Spotlight on shipping contracts in Switzerland
All the questions
No commercial seagoing vessel is built in Switzerland.
ii Transport contracts

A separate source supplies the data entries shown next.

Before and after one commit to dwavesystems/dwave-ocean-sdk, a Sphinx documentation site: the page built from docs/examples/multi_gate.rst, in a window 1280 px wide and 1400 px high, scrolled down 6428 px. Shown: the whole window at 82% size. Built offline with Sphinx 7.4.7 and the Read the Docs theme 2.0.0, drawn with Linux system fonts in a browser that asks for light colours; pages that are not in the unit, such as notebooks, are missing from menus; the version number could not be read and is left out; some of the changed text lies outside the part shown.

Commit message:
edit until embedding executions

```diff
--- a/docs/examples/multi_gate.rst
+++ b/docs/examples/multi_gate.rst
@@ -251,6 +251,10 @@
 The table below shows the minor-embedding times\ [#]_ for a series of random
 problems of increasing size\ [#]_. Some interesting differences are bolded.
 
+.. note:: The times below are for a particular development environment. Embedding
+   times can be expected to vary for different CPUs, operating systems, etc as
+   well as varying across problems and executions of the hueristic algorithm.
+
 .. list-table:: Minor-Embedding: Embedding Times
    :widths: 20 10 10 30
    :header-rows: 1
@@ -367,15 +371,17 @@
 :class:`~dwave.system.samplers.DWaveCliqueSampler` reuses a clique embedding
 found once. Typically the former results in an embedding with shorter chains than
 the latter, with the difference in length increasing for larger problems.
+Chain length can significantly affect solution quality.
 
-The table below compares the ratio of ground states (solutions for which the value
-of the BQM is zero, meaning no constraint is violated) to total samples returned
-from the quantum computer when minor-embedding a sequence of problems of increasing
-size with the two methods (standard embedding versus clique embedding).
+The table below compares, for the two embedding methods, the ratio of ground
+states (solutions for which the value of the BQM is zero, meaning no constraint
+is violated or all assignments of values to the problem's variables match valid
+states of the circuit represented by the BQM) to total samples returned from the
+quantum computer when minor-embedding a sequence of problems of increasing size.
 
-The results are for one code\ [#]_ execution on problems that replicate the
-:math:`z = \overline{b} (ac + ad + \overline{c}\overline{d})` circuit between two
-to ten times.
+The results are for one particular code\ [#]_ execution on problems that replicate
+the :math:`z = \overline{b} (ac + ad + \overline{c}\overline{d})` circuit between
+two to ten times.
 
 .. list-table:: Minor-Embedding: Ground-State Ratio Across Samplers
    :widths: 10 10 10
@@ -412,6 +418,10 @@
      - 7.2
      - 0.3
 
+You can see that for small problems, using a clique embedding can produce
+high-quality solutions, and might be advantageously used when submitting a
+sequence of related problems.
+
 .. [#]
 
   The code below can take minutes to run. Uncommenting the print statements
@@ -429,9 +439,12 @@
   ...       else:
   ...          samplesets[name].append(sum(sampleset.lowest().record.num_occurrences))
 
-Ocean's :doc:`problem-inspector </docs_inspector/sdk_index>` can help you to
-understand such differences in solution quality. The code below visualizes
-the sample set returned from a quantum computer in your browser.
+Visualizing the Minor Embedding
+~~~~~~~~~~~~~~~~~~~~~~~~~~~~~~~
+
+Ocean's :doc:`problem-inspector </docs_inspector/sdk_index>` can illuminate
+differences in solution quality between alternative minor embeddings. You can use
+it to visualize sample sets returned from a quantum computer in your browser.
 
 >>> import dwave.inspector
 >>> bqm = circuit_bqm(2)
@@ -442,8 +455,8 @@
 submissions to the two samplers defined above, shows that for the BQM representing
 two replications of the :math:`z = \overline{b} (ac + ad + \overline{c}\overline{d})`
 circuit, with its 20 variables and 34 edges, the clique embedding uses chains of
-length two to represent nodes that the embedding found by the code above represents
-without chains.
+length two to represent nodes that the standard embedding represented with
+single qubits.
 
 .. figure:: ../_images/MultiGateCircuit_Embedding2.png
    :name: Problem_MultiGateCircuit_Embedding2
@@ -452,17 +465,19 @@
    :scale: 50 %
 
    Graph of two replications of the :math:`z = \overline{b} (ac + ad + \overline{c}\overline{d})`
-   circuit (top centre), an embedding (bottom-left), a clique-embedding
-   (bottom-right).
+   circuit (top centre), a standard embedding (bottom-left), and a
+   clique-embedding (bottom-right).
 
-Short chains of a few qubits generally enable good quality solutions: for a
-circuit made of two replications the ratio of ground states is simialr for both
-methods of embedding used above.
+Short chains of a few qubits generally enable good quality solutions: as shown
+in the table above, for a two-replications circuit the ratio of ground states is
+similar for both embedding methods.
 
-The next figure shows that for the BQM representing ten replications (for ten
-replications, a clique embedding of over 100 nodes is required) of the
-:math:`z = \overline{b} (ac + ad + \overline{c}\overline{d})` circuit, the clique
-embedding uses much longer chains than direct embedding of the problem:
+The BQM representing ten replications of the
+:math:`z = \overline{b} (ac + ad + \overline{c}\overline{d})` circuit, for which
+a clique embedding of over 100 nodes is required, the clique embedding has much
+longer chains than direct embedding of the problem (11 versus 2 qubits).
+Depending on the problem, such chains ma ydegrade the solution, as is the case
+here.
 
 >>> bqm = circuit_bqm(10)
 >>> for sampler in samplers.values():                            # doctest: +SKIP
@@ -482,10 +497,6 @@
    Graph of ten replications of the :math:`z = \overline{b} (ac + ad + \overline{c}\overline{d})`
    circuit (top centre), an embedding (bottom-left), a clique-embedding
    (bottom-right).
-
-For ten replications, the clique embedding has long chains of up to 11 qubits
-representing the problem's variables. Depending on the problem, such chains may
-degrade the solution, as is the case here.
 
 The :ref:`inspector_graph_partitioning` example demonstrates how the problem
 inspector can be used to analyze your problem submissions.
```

Ships flying the Swiss flag often perform contracts of carriage governed by the law of another country, usually England.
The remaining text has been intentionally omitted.